Jarrett Guarantano enters his redshirt junior season with 18 career starts under his belt and the second-best career completion percentage (62.1) and career interception percentage (1.30) in Tennessee history. And he’s the undisputed starter at quarterback for UT heading into his fourth year as a Vol.
The Lodi, New Jersey native showed significant improvement last season after a rough redshirt freshman year in 2017. After throwing for 997 yards, four touchdowns and two interceptions in six starts in 2017, he threw for 1,907 yards, 12 touchdowns, and just three interceptions in 12 starts in 2018. Guarantano shattered the school record for consecutive pass attempts without an interception last season, completing 166 straight passes without one. Casey Clausen held the previous record of 143 straight completions without an opponent picking off a pass.
While those numbers are impressive, as is being just second behind Peyton Manning in career completion percentage, there’s still room for significant improvement.
Guarantano’s 12 touchdowns ranked 12th in the SEC among starting quarterbacks while his 1,907 passing yards were just 11th-best. With the addition of Jim Chaney, those numbers are expected to skyrocket, however. And according to head coach Jeremy Pruitt, Guarantano is already off to a solid start this preseason.
“Jarrett has had a really good fall camp,” Pruitt said during his media availability following Tuesday’s practice. “He just has to make sure he improves every day.”
Though Guarantano is off to a nice start in fall camp, Tennessee’s first scrimmage wasn’t his greatest day at the office.
“Sunday was not his best day,” Pruitt said. “We changed up the format of the scrimmage a little bit. (We) started with third downs instead of starting with a traditional team move the field. We started it with a third-down period just cause we needed to do that just based off the way we wanted to scrimmage. We didn’t get off to a fast start there, but we improved as the scrimmage went.”

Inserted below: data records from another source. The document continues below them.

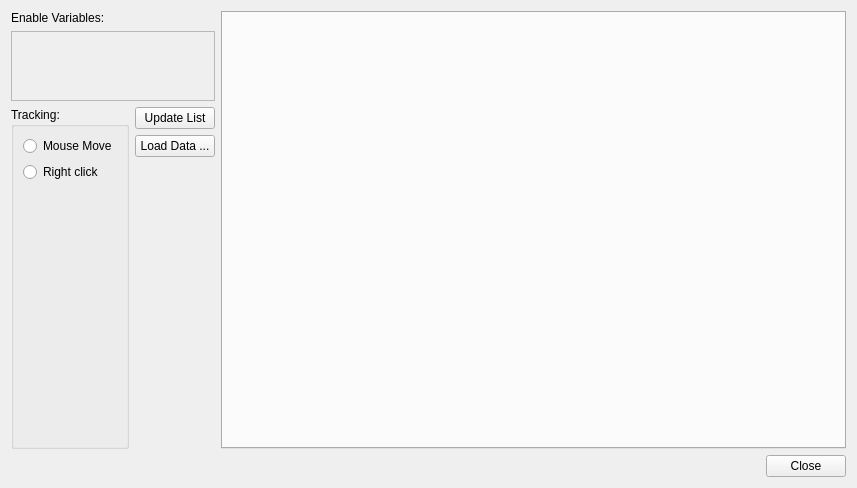
Before: the Qt Designer form ui_multiview.ui in mbernasocchi/multiview, drawn with Qt 5.
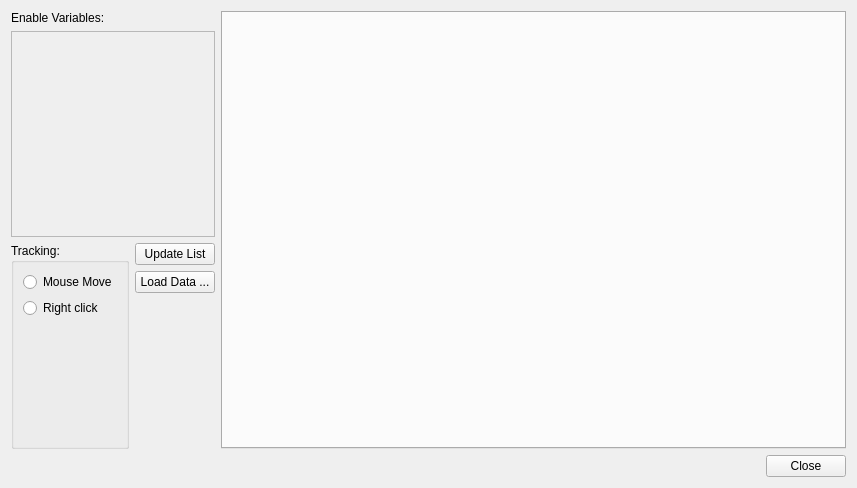
After: the same form once the commit is applied.

```diff
--- a/ui_multiview.ui
+++ b/ui_multiview.ui
@@ -37,7 +37,7 @@
        <item>
         <widget class="QScrollArea" name="availableVariablesContainer">
          <property name="sizePolicy">
-          <sizepolicy hsizetype="Preferred" vsizetype="Preferred">
+          <sizepolicy hsizetype="Preferred" vsizetype="Expanding">
            <horstretch>0</horstretch>
            <verstretch>0</verstretch>
           </sizepolicy>
@@ -51,7 +51,7 @@
             <x>0</x>
             <y>0</y>
             <width>251</width>
-            <height>82</height>
+            <height>199</height>
            </rect>
           </property>
           <layout class="QVBoxLayout" name="verticalLayout_5">
```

It’s almost as if Tennessee’s first scrimmage on Sunday was an identical script to the Vols’ 2018 season. That script consisted of many slow starts on offense, but as was the case during the scrimmage, Tennessee would go on to find somewhat of a rhythm as things progressed.
What Pruitt is looking for in Guarantano, however, is his ability to make the players around him better. All of the great quarterbacks do it. From Tom Brady to Peyton Manning, the best signal callers don’t just play great on their own; they make their teammates around them look better and play better. According to Pruitt, Guarantano can do it, but he has to do it every single day.
“We’ve got to eliminate penalties — offensive penalties, pre-snap penalties,” Pruitt said. “Got to do a better job communicating verbally and non-verbally.
“We’ve got to be better on third down. We have to finish our blocks. We’ve got to finish the play.”
In the eyes of Tennessee’s second-year coach, quite a bit of hidden yardage is left on the field on every play. Whether it’s on offense or defense, Pruitt wants to see his team strain more in the Vols’ second scrimmage of fall camp.
“If someone just strains the last part of the play, it can go from second-and-2 to first-and-10,” Pruitt explained. “Or it can go from second-and-2 to second-and-7. It’s a big difference, right? So we have to finish the last part of the plays. We have to take care of the football. Not that we turn the football over a lot in the scrimmage, but we’ve got to be a team that takes care of the football with some of the runners. But we have to make sure we’re sound when it comes to that.”
Tennessee’s first test of being a sound football team will be Aug. 31st when the Vols welcome Georgia State to Neyland Stadium. Until then, they’ll have to improve in that regard in practice and in scrimmages.